Kari is a Registered Dietitian accredited by the Academy of Nutrition and Dietetics. She is currently practicing in cardiology, oncology, kidney and liver transplant, and general wellness with Denver area hospitals and providers.
Ever hear of the term "Freshman 15"? This is an informal term which refers to the average amount of a weight many new college students gain in their first year of school. The quarantine 15 is a similar concept...15 pounds in the first year of a pandemic! While this is not technically an actual medical term, this weight gain phenomenon is the most common complaint I hear from patients, friends, and co-workers. It's not surprising. Our lives have been disrupted in major ways, which means normal routines have changed including eating and exercising patterns.

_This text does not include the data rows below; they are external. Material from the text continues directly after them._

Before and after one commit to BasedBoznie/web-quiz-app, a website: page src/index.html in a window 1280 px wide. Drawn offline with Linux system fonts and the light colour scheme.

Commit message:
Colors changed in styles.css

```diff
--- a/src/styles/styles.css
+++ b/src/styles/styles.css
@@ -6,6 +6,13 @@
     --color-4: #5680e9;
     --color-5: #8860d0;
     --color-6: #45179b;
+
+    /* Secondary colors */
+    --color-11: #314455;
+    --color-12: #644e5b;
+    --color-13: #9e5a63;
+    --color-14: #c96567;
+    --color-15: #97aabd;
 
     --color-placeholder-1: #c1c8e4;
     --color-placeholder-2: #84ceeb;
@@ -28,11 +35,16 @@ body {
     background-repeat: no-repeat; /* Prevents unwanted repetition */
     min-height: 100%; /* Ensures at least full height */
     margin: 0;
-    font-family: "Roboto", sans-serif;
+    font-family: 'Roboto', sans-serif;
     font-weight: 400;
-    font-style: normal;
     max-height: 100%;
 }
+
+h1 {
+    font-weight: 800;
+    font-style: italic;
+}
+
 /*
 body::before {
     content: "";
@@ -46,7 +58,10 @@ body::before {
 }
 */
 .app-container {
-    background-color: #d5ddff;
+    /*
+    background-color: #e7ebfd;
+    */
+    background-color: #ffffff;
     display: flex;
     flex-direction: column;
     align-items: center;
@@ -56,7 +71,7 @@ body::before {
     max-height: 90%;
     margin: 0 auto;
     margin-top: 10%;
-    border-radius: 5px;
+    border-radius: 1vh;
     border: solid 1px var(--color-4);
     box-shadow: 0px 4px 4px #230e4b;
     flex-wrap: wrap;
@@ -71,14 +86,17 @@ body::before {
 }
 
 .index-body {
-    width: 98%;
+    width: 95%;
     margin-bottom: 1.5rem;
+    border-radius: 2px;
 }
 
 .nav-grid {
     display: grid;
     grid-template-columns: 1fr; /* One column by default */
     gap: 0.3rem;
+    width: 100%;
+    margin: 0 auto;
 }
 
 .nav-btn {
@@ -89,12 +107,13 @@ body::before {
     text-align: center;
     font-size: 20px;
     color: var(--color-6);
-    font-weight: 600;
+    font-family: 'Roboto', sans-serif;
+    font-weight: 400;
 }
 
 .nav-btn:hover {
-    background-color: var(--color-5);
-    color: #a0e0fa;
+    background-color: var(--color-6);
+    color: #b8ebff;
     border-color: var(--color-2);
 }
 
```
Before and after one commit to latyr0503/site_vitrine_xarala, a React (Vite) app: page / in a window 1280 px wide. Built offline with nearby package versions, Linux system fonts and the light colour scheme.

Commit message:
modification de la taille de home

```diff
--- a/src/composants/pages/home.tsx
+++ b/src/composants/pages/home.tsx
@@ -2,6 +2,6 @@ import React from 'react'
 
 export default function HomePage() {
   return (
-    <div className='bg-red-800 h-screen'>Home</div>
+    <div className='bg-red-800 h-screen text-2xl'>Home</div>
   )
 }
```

Although studies on the impact of COVID 19 on weight gain or weight loss are just starting, it appears that for many, this is a real concept. According to Yale Medicine, this year is especially challenging for people who struggle with their weight. John Morton, MD, MPH, MHA, medical director of bariatric surgery at Yale New Haven Health System, says he has seen patients in telehealth appointments who have gained five, 10, and even 30 pounds.
Why is this happening?
What can I do about it?
Here are some recommendations to get you back on track.
> Infant (4-11 months): 12-15 hours > Young Adult (18-25 years): 7-9 hours
> Toddler (1-2 years): 11-14 hours > Adult (26-64 years): 7-9 hours
> Preschool (3-5 years): 10-13 hours > Older Adult (65 and older): 7-8 hours
> School-age (6-13 years): 9-11 hours
The Sodexo Wellness and Nutrition team of registered dietitians will be posting regular health tips to keep you and your families healthy during these trying times. We will focus on the areas that the CDC and other health experts are recognizing as special areas of importance to stay well. We encourage you to share these tips on nutrition, physical activity, stress management, sleep, food safety and overall well being with your loved ones. Remember, a strong body has a much better chance of fighting off this microscopic enemy.